A TASMANIAN auctioneer has this week apologised to “anybody who has been affected” by the sale of a piece of Nazi memorabilia, despite proceeding with the auction, which has been described as “morally repugnant”.
Armitage Auctions, which has come under fire in the past for selling other Nazi items, defended the sale of a German eagle crest featuring a swastika, arguing “there are many forms of memorabilia relating to horrific periods in history”, and that “people are interested in artefacts associated with these events”.
“We can understand completely that the sight of items relating to the atrocities that occurred in the war could be upsetting, and to those affected we are sorry,” auctioneer and director Neil O’Brien told The AJN on Tuesday.
Stating, “While we obviously condemn what happened in the war along with similar atrocities throughout history,” O’Brien said, “The majority of the people we have dealt with who collect these items are collectors of all war memorabilia not just German, and collect on a historical basis, not with the intention of spreading hate and antisemitism.”
Noting that the items are legal to sell, O’Brien added, “We wish that we did not have to make a decision on morally what we should or should not be selling.”
Executive Council of Australian Jewry co-CEO Peter Wertheim told The AJN auctions such as these normalised the “brutal horrors of Nazi rule” and were “especially problematical at a time of rising fear and uncertainty”.
“Items of Nazi memorabilia are often used to promote or glorify racism, bigotry, hatred and even violence,” Wertheim said.
“Many auction houses refuse to engage in this morally repugnant trade. They put to shame those which continue to do so.”
O’Brien hit back, saying, “Along with almost all general auction houses around the country, we have sold all types of war memorabilia including German related items for over 30 years.
“The majority of the items that we have sold recently are from collectors who have had the items for a long time and are getting older and need the money, or refining their collections.”

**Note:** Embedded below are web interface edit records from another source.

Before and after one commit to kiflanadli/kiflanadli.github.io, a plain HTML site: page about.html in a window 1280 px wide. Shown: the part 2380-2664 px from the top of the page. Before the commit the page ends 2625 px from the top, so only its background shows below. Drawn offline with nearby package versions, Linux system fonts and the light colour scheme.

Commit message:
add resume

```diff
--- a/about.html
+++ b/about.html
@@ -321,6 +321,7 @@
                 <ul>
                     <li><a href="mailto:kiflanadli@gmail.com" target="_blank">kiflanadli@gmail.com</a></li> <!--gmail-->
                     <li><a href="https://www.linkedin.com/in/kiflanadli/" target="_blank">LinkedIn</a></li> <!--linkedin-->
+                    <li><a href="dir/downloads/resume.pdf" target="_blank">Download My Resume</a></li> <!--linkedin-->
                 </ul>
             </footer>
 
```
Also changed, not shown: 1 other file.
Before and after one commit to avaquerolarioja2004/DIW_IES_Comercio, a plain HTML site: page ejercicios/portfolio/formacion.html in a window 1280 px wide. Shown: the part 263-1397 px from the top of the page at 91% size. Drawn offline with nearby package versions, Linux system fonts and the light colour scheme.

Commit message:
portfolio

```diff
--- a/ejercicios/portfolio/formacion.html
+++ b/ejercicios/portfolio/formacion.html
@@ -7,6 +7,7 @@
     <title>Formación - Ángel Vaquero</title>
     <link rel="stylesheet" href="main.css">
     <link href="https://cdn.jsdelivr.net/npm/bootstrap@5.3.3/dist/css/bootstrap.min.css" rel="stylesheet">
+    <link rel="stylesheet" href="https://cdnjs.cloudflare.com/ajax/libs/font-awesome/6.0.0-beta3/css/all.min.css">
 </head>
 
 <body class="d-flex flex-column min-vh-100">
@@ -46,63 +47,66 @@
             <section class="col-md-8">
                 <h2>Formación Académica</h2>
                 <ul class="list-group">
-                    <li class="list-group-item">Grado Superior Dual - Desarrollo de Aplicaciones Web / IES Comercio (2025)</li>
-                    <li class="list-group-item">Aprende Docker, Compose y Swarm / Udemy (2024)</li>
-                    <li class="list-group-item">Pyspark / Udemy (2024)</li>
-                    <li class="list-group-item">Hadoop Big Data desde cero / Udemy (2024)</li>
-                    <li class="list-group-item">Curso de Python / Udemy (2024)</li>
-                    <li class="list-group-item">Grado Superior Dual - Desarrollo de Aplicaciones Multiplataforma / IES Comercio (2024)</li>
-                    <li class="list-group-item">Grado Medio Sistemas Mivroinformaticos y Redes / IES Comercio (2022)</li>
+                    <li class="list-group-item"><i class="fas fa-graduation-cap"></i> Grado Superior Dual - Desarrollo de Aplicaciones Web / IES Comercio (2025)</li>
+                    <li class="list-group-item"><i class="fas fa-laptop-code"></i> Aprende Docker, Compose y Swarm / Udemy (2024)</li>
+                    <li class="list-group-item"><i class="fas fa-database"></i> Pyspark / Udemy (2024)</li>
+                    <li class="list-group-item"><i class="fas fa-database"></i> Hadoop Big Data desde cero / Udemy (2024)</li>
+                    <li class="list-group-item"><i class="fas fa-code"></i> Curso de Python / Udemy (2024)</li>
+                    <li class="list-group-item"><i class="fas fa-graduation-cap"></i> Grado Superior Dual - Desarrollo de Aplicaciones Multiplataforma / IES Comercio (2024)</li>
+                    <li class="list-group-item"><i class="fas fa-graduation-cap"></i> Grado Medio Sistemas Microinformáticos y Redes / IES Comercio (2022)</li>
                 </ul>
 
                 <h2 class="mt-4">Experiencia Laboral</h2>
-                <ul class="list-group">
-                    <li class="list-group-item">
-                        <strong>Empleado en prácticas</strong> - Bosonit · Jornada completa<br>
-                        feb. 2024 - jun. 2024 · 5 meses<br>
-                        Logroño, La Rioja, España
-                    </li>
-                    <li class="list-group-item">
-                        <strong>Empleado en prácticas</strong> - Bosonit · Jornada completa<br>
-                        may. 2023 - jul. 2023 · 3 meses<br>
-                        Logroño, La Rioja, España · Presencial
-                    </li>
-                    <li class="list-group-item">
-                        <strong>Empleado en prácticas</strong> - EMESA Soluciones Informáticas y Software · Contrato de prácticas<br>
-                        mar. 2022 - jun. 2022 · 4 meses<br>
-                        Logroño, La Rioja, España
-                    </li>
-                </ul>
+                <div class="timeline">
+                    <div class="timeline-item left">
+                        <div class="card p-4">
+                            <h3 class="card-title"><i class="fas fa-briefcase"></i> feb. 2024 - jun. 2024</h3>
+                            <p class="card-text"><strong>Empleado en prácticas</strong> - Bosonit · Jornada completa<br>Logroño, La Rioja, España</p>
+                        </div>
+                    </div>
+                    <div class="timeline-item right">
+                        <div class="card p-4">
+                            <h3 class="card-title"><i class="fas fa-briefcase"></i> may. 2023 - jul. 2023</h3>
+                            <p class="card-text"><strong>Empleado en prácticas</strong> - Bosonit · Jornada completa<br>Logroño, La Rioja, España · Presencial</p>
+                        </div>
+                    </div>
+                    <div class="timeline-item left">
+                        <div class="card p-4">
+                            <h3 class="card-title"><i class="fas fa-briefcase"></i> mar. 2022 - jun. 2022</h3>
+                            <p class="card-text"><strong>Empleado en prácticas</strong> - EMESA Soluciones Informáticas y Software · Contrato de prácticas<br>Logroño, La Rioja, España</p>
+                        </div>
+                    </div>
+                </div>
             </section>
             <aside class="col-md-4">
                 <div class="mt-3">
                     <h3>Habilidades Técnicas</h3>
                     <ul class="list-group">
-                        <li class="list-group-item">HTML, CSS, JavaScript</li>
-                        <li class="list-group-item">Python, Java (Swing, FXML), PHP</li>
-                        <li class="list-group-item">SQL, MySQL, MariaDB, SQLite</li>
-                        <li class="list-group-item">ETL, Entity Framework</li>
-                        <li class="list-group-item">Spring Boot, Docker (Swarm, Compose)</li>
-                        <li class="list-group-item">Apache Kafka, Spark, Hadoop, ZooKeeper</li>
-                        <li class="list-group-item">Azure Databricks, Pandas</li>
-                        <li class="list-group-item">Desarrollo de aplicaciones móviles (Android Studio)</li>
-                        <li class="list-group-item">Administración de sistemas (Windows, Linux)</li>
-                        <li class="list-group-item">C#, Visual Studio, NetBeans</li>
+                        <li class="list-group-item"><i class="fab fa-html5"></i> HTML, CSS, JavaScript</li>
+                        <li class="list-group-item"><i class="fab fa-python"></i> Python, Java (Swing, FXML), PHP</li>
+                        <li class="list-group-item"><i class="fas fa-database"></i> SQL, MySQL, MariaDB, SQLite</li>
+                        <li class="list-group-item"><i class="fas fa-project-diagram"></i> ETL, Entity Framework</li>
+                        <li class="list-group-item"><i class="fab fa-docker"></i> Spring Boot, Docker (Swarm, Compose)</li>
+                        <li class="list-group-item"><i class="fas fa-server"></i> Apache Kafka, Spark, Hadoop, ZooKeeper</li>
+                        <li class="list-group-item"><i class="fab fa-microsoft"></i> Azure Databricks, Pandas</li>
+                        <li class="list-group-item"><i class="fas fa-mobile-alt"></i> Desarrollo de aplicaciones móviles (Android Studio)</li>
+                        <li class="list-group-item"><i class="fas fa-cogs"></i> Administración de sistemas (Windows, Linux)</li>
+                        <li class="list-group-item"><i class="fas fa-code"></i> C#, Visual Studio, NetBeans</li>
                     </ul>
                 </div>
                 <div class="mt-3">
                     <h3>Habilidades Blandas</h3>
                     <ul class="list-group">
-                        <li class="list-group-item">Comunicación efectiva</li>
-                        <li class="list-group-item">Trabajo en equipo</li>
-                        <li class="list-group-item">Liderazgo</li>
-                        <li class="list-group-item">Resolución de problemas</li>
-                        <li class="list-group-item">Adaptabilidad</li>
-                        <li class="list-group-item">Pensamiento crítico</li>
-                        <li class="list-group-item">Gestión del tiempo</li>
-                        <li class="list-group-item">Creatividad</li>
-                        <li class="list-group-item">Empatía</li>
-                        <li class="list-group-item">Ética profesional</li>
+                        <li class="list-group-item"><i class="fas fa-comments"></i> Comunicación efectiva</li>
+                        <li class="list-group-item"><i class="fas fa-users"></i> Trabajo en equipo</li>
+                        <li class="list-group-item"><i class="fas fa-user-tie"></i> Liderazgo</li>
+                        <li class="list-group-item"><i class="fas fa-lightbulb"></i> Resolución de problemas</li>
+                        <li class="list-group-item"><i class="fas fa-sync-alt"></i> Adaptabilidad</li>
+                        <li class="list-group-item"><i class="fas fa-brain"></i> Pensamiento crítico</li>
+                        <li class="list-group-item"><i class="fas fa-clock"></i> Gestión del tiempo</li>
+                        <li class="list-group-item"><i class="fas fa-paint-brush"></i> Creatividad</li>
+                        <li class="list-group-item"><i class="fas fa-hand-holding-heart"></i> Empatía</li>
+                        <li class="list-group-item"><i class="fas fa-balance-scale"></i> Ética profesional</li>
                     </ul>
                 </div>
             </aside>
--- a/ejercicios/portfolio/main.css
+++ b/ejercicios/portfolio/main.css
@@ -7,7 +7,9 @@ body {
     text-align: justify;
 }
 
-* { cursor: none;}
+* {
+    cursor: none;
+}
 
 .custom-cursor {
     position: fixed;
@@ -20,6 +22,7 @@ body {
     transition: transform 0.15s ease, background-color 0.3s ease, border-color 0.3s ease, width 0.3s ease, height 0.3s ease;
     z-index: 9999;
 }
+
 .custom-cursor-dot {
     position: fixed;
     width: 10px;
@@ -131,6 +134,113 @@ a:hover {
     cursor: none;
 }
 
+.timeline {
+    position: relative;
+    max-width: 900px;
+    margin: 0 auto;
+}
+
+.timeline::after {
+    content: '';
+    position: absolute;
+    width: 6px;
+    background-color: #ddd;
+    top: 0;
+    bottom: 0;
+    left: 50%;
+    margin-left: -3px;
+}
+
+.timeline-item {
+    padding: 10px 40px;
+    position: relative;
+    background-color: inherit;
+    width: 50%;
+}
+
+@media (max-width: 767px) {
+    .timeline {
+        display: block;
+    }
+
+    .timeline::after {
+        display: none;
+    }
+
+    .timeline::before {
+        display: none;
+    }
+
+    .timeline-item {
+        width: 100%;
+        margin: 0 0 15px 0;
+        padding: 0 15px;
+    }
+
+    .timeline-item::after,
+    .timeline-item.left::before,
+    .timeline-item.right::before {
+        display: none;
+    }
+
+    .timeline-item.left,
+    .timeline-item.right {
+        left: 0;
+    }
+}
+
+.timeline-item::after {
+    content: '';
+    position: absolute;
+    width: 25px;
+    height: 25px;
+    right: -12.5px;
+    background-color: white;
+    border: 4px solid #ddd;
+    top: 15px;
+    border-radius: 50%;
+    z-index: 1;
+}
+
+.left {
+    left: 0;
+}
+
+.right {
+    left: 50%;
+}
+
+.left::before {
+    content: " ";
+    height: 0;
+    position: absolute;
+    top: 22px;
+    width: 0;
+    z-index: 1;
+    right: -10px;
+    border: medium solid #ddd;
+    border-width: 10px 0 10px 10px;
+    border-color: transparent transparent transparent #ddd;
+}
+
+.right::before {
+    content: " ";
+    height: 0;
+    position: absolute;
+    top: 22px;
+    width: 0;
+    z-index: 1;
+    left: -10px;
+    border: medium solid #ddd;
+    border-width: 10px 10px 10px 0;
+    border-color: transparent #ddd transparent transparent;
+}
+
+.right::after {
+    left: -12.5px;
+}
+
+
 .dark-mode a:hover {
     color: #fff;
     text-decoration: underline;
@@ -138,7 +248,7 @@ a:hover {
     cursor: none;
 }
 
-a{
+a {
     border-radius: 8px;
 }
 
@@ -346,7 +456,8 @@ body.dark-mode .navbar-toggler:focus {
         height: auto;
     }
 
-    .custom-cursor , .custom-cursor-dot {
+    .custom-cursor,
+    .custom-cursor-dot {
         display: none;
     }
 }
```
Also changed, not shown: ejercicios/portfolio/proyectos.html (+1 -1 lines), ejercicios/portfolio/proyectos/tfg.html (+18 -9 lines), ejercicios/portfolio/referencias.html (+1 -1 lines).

Repeating his call for state governments to ban the sale of Nazi memorabilia, Anti-Defamation Commission chairman Dvir Abramovich lamented, “I’m sure that Hitler would be glad to know in today’s Australia the blood-stained instruments of his regime’s monstrous crimes are proudly offered for sale and are available for neo-Nazis and Third Reich worshippers who are nourished by and revel in this stuff.”